■ Available data:
Start of Block

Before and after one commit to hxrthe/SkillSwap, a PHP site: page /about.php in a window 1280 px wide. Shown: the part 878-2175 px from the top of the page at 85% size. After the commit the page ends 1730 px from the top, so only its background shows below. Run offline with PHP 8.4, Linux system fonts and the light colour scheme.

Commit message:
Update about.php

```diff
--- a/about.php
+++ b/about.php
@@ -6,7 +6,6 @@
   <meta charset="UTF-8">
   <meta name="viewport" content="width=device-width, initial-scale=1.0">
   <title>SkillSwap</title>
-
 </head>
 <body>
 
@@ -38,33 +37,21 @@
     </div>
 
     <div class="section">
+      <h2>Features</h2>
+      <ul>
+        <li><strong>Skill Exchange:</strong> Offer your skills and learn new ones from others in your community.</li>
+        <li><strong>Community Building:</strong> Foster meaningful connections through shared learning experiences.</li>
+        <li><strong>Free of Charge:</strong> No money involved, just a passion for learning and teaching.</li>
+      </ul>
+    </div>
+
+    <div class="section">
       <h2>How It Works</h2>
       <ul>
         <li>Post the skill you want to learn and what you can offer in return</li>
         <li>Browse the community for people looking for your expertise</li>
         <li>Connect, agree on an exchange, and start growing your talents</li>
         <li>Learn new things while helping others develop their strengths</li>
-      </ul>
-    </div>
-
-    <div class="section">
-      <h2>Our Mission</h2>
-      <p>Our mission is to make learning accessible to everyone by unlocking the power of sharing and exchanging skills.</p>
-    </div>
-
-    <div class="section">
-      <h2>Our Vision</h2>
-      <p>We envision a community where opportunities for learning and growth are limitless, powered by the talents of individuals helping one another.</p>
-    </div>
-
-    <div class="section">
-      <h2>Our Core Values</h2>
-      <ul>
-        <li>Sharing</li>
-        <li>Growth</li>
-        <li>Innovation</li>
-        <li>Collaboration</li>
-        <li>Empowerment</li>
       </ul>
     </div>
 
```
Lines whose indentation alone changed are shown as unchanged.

End of Block

■ Work to complete: Reproduce every line above without error.

■ Answer section:
Before and after one commit to hxrthe/SkillSwap, a PHP site: page /about.php in a window 1280 px wide. Shown: the part 878-2175 px from the top of the page at 85% size. After the commit the page ends 1730 px from the top, so only its background shows below. Run offline with PHP 8.4, Linux system fonts and the light colour scheme.

Commit message:
Update about.php

```diff
--- a/about.php
+++ b/about.php
@@ -6,7 +6,6 @@
   <meta charset="UTF-8">
   <meta name="viewport" content="width=device-width, initial-scale=1.0">
   <title>SkillSwap</title>
-
 </head>
 <body>
 
@@ -38,33 +37,21 @@
     </div>
 
     <div class="section">
+      <h2>Features</h2>
+      <ul>
+        <li><strong>Skill Exchange:</strong> Offer your skills and learn new ones from others in your community.</li>
+        <li><strong>Community Building:</strong> Foster meaningful connections through shared learning experiences.</li>
+        <li><strong>Free of Charge:</strong> No money involved, just a passion for learning and teaching.</li>
+      </ul>
+    </div>
+
+    <div class="section">
       <h2>How It Works</h2>
       <ul>
         <li>Post the skill you want to learn and what you can offer in return</li>
         <li>Browse the community for people looking for your expertise</li>
         <li>Connect, agree on an exchange, and start growing your talents</li>
         <li>Learn new things while helping others develop their strengths</li>
-      </ul>
-    </div>
-
-    <div class="section">
-      <h2>Our Mission</h2>
-      <p>Our mission is to make learning accessible to everyone by unlocking the power of sharing and exchanging skills.</p>
-    </div>
-
-    <div class="section">
-      <h2>Our Vision</h2>
-      <p>We envision a community where opportunities for learning and growth are limitless, powered by the talents of individuals helping one another.</p>
-    </div>
-
-    <div class="section">
-      <h2>Our Core Values</h2>
-      <ul>
-        <li>Sharing</li>
-        <li>Growth</li>
-        <li>Innovation</li>
-        <li>Collaboration</li>
-        <li>Empowerment</li>
       </ul>
     </div>
 
```
Lines whose indentation alone changed are shown as unchanged.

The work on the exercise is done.